All eyes -- willing and unwilling -- have been focused on the death of John E Kennedy Jr., thanks to media saturation that has been rivaling coverage of the death of Princess Diana.
The weekend of July 17-18 was eerily familiar to media consumers. Cameras, reporters and commentators all fell into place once again to focus on a tragedy centered around the Kennedy family. The disappearance of the single-engine Piper Saratoga six-seater plane piloted by George editor and publisher John F. Kennedy Jr. united U.S. media, along with many foreign counterparts, in a vigil at the family's compound at Hyannis Port, Mass., as they waited for the inevitable word that the late president's son, along with JFK Jr.'s wife and sister-in-law, were gone.
Some media consumers were reminded of the furor surrounding the death of Princess Diana, or the somewhat more sedate deathwatch that marked the passing of JFK Jr.'s mother, Jacqueline Onassis.
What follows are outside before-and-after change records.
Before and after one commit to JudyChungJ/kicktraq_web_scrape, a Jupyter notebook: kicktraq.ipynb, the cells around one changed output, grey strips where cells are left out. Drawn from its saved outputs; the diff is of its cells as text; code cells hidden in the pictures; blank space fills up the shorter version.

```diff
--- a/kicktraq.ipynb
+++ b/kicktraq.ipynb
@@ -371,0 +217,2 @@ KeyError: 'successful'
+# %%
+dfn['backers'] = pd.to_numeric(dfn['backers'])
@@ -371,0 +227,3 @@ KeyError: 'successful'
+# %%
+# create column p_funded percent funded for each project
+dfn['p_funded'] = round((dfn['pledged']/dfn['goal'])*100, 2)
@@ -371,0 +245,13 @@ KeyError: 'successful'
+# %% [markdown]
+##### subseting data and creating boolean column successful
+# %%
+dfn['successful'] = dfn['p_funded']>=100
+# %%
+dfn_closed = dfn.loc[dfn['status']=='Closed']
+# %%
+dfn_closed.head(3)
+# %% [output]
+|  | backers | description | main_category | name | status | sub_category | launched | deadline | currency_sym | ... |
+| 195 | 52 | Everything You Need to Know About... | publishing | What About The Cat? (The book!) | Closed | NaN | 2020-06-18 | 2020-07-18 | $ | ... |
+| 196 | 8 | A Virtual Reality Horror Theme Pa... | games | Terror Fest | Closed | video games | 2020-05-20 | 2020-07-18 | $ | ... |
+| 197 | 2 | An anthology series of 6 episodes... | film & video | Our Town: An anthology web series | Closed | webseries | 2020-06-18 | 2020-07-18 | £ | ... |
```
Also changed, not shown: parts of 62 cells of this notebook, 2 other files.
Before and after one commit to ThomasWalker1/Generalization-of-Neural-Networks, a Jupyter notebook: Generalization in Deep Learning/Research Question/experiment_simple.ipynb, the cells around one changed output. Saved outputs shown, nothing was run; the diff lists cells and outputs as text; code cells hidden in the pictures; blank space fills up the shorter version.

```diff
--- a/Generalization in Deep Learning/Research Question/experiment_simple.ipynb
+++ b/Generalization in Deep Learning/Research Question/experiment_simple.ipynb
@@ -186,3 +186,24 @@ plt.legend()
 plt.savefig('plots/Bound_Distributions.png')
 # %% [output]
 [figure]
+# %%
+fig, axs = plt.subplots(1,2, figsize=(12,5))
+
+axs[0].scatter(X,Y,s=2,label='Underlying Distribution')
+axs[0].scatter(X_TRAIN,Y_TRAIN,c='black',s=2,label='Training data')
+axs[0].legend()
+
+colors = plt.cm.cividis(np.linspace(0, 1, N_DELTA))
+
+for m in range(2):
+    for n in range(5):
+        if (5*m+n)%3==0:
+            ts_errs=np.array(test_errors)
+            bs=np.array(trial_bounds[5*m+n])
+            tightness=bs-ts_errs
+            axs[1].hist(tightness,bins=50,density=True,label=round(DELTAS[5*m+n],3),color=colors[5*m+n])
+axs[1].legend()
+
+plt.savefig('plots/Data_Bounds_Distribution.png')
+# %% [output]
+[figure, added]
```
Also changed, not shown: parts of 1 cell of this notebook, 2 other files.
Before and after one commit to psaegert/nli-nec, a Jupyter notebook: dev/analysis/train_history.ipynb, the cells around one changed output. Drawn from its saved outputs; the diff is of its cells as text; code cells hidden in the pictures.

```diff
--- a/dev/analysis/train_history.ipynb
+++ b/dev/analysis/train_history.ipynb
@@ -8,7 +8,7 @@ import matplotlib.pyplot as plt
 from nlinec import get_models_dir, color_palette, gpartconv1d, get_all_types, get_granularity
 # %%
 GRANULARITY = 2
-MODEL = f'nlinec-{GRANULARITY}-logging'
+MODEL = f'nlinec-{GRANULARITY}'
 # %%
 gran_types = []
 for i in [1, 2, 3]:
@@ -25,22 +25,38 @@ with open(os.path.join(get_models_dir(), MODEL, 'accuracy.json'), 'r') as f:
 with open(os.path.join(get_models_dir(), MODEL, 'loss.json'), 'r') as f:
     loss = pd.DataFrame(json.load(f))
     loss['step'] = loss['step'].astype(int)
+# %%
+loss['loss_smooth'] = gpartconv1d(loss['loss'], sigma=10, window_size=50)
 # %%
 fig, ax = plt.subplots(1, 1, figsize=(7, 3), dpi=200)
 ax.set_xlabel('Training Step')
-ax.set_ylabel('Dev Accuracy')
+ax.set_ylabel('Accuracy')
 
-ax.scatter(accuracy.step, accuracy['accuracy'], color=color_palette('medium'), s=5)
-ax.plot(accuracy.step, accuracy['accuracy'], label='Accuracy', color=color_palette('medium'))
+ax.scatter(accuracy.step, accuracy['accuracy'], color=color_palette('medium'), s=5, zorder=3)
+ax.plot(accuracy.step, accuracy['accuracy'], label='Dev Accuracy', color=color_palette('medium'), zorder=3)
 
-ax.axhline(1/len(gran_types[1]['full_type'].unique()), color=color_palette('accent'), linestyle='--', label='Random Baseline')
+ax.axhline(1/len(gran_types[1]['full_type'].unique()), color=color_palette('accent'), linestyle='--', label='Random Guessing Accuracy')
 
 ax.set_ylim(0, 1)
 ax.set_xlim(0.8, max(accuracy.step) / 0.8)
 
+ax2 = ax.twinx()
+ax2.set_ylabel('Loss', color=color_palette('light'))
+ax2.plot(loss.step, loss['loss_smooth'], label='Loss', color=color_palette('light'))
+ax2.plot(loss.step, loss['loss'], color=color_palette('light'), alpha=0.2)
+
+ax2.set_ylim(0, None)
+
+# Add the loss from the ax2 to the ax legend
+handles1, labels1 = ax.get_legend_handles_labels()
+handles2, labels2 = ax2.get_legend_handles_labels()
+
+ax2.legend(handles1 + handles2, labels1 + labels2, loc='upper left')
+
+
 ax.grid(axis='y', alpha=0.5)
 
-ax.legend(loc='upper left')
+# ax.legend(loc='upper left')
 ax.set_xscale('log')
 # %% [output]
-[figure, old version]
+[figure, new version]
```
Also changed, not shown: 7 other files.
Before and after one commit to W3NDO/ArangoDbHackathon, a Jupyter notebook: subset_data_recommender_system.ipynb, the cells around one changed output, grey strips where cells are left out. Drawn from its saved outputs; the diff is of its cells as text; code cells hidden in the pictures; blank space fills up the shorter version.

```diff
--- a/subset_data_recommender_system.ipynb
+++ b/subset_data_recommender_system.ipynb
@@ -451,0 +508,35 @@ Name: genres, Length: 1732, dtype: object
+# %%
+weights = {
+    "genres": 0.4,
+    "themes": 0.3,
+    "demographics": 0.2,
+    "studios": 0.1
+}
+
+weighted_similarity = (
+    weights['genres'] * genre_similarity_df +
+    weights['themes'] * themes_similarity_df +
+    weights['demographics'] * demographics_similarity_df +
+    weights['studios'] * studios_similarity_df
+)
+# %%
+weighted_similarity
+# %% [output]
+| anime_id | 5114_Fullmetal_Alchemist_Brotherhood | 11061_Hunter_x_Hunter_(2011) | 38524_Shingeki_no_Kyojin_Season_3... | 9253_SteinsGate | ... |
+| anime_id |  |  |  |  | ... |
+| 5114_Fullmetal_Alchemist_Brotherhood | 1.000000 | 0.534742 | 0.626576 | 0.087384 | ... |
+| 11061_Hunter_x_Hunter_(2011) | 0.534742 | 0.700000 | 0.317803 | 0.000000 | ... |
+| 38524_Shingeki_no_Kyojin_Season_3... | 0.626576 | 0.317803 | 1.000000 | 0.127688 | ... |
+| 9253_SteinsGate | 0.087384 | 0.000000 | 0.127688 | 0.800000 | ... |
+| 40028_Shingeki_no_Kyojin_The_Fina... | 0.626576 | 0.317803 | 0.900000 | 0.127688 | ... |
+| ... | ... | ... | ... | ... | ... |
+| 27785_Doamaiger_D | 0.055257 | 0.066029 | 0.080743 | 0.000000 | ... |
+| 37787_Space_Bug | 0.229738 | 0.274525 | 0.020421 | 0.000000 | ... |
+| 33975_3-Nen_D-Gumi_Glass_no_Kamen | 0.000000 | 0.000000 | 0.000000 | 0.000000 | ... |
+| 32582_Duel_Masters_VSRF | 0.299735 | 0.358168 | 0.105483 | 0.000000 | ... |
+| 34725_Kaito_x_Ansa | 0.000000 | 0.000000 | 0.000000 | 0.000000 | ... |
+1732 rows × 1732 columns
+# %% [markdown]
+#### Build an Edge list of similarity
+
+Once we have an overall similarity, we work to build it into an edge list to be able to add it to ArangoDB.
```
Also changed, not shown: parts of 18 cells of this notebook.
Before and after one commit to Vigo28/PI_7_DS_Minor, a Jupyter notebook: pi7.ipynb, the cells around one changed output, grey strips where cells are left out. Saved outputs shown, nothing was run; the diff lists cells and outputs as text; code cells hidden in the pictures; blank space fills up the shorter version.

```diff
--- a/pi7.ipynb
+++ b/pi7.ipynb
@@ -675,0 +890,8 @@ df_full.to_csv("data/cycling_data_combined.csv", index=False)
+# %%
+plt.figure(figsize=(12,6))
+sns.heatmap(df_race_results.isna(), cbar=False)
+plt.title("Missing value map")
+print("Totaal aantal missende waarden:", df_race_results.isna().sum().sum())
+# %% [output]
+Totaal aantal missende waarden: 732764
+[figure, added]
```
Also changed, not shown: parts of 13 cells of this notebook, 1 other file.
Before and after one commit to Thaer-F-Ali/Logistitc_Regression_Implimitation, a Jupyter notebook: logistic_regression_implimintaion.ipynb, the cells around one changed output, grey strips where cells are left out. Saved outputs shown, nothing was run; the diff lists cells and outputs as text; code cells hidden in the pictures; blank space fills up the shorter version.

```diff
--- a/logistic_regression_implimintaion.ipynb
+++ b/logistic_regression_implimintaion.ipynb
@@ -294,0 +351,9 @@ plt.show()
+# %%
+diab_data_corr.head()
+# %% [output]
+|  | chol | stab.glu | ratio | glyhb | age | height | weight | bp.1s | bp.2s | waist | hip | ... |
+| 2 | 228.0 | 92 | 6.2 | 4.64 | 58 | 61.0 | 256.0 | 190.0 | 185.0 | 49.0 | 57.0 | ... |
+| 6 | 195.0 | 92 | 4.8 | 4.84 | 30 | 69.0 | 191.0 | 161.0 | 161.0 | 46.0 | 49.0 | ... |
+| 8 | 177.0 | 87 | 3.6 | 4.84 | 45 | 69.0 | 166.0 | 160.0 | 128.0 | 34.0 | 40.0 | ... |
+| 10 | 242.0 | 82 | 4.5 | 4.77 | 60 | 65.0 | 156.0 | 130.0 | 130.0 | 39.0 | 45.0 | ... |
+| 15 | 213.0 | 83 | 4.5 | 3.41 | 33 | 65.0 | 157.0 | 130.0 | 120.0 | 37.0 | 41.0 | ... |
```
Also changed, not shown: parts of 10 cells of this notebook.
And, as in each previous media saturation, news reporters and commentators were questioning their own practices within days, and sometimes hours, of the immediate breaking of the story. Given this redundant soul-searching, do the media ever learn anything from these death vigils?
"No," says political scientist Larry Sabato of the University of Virginia. Sabato, the author of Feeding Frenzy and a widely respected media expert, tells Insight, "The media learned just one thing and one thing only: ratings/ sales. That's it. The ratings or sales are driving coverage. As long as the ratings continue, the saturation continues; they drop, the coverage drops."
All this has special poignancy in the case of Kennedy, a celebrity, literally, from the beginning. Following the disappearance of the plane he was piloting, TV reports aired footage of the 13-day-old son of the president-elect leaving the hospital with his mother in 1960. He never experienced a time when he wasn't in the public eye.
The youthful Kennedy handled this celebrity with commendable aplomb, for the most part not letting photographers and gossip chroniclers dominate his life. While his sister, Caroline Schlossberg, echoed their mother's avoidance of the spotlight, Kennedy explored the concept of politics as a part of American celebrity culture through George, often described as a magazine about politics for people not interested in politics.
There was a grim irony, then, in the final media frenzy surrounding JFK Jr. The plane disappeared at 9:40 p.m. Friday, July 16, and by the next morning 24-hour-news cable channels CNN, Fox News Channel and MSNBC had embarked on virtual nonstop coverage. ABC, CBS, NBC and Fox all gave special play to the tragedy Saturday evening and concentrated their Sunday-morning news programs on the disappearance. By that time, the nation's three largest newsweeklies had thrown deadlines away and remade their issues to put the 38-year-old Kennedy's face on their covers. All were on newsstands Monday, barely 60 hours following the disappearance of the plane.
"We pretty much redid the whole edition" Newsweek spokesman Roy Brunett told the Associated Press. Of its 55 editorial pages, 29 were devoted to the cover package of stories. U.S. News & World Report already had closed its edition Saturday with a cover story on memory loss and had printed nearly 2.8 million copies when publisher Mort Zuckerman, like Kennedy a favorite of gossip columnists and society chroniclers in New York, decided to junk them in favor of a new issue. Sources at the magazine said trucks en route to the airport with the magazine were turned around after Zuckerman's decision. The result was a new edition with an 11-page report on "The Kennedy Curse" on newsstands Sunday.
Time went its rivals one better, going with an obituary cover line, "John F. Kennedy Jr. 1960-1999," even before the Coast Guard abandoned its search-and-rescue mission and, more to the point, while its rivals were honoring the official possibility that survivors might be found. …